Web page edit records

_ _ _ _ _

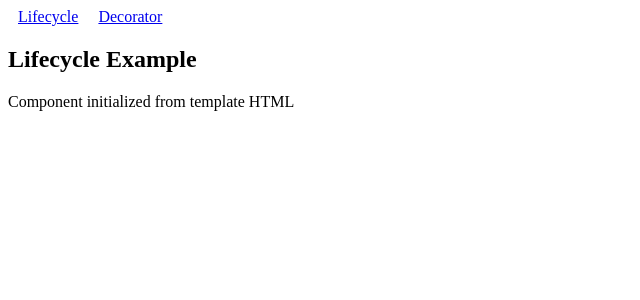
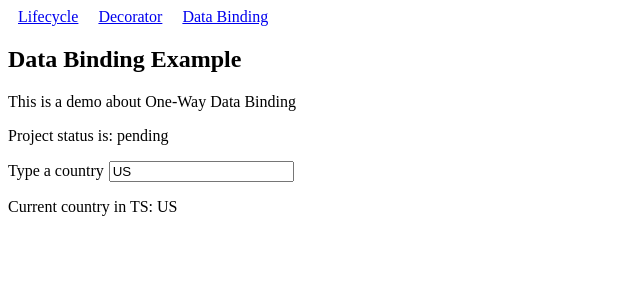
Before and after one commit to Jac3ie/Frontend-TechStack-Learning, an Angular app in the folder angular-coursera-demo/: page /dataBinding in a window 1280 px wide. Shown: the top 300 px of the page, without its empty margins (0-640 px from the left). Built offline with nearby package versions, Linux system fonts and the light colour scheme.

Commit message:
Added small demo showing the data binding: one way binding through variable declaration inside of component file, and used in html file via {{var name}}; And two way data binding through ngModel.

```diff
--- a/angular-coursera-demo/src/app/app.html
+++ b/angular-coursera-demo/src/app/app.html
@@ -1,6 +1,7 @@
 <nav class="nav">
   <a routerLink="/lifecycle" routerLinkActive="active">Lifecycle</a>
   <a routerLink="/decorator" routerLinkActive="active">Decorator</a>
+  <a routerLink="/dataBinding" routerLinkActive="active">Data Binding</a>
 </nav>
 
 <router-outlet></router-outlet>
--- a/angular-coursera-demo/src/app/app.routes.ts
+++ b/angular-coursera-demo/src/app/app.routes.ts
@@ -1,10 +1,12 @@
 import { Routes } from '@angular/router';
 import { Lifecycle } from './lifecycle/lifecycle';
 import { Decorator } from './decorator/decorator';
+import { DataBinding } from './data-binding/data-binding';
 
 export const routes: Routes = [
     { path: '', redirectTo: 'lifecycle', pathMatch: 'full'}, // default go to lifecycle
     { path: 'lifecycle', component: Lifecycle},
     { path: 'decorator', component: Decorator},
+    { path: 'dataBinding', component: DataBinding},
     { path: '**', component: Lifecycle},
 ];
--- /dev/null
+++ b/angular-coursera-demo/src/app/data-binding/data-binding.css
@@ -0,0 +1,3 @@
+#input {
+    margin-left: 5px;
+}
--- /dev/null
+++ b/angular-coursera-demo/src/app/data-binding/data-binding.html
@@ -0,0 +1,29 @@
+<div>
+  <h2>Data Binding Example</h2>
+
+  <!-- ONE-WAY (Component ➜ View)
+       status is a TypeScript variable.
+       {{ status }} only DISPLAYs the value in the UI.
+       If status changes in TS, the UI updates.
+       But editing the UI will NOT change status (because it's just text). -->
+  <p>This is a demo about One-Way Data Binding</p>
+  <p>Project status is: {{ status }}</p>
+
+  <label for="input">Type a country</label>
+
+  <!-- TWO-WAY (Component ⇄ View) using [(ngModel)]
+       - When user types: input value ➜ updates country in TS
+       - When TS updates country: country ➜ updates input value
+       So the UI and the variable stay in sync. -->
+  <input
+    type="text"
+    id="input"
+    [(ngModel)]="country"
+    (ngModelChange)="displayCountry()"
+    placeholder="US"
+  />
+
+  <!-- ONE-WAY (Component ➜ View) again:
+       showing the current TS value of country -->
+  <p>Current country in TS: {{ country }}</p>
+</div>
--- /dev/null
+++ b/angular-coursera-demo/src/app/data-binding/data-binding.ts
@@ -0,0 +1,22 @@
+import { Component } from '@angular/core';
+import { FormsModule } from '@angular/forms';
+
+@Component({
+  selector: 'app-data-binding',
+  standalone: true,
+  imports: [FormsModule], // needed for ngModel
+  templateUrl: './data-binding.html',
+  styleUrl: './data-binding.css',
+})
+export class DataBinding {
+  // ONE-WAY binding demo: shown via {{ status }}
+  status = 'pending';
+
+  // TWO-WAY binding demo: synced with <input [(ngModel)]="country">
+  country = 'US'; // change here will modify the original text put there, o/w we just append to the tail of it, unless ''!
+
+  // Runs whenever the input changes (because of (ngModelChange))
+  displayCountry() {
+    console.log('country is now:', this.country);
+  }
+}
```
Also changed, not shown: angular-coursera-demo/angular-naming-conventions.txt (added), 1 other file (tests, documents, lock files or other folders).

_ _ _ _ _

**What you have to do**. The records above must be printed exactly; the pictures stay out.

**Output for this task**.
Before and after one commit to Jac3ie/Frontend-TechStack-Learning, an Angular app in the folder angular-coursera-demo/: page /dataBinding in a window 1280 px wide. Shown: the top 300 px of the page, without its empty margins (0-640 px from the left). Built offline with nearby package versions, Linux system fonts and the light colour scheme.

Commit message:
Added small demo showing the data binding: one way binding through variable declaration inside of component file, and used in html file via {{var name}}; And two way data binding through ngModel.

```diff
--- a/angular-coursera-demo/src/app/app.html
+++ b/angular-coursera-demo/src/app/app.html
@@ -1,6 +1,7 @@
 <nav class="nav">
   <a routerLink="/lifecycle" routerLinkActive="active">Lifecycle</a>
   <a routerLink="/decorator" routerLinkActive="active">Decorator</a>
+  <a routerLink="/dataBinding" routerLinkActive="active">Data Binding</a>
 </nav>
 
 <router-outlet></router-outlet>
--- a/angular-coursera-demo/src/app/app.routes.ts
+++ b/angular-coursera-demo/src/app/app.routes.ts
@@ -1,10 +1,12 @@
 import { Routes } from '@angular/router';
 import { Lifecycle } from './lifecycle/lifecycle';
 import { Decorator } from './decorator/decorator';
+import { DataBinding } from './data-binding/data-binding';
 
 export const routes: Routes = [
     { path: '', redirectTo: 'lifecycle', pathMatch: 'full'}, // default go to lifecycle
     { path: 'lifecycle', component: Lifecycle},
     { path: 'decorator', component: Decorator},
+    { path: 'dataBinding', component: DataBinding},
     { path: '**', component: Lifecycle},
 ];
--- /dev/null
+++ b/angular-coursera-demo/src/app/data-binding/data-binding.css
@@ -0,0 +1,3 @@
+#input {
+    margin-left: 5px;
+}
--- /dev/null
+++ b/angular-coursera-demo/src/app/data-binding/data-binding.html
@@ -0,0 +1,29 @@
+<div>
+  <h2>Data Binding Example</h2>
+
+  <!-- ONE-WAY (Component ➜ View)
+       status is a TypeScript variable.
+       {{ status }} only DISPLAYs the value in the UI.
+       If status changes in TS, the UI updates.
+       But editing the UI will NOT change status (because it's just text). -->
+  <p>This is a demo about One-Way Data Binding</p>
+  <p>Project status is: {{ status }}</p>
+
+  <label for="input">Type a country</label>
+
+  <!-- TWO-WAY (Component ⇄ View) using [(ngModel)]
+       - When user types: input value ➜ updates country in TS
+       - When TS updates country: country ➜ updates input value
+       So the UI and the variable stay in sync. -->
+  <input
+    type="text"
+    id="input"
+    [(ngModel)]="country"
+    (ngModelChange)="displayCountry()"
+    placeholder="US"
+  />
+
+  <!-- ONE-WAY (Component ➜ View) again:
+       showing the current TS value of country -->
+  <p>Current country in TS: {{ country }}</p>
+</div>
--- /dev/null
+++ b/angular-coursera-demo/src/app/data-binding/data-binding.ts
@@ -0,0 +1,22 @@
+import { Component } from '@angular/core';
+import { FormsModule } from '@angular/forms';
+
+@Component({
+  selector: 'app-data-binding',
+  standalone: true,
+  imports: [FormsModule], // needed for ngModel
+  templateUrl: './data-binding.html',
+  styleUrl: './data-binding.css',
+})
+export class DataBinding {
+  // ONE-WAY binding demo: shown via {{ status }}
+  status = 'pending';
+
+  // TWO-WAY binding demo: synced with <input [(ngModel)]="country">
+  country = 'US'; // change here will modify the original text put there, o/w we just append to the tail of it, unless ''!
+
+  // Runs whenever the input changes (because of (ngModelChange))
+  displayCountry() {
+    console.log('country is now:', this.country);
+  }
+}
```
Also changed, not shown: angular-coursera-demo/angular-naming-conventions.txt (added), 1 other file (tests, documents, lock files or other folders).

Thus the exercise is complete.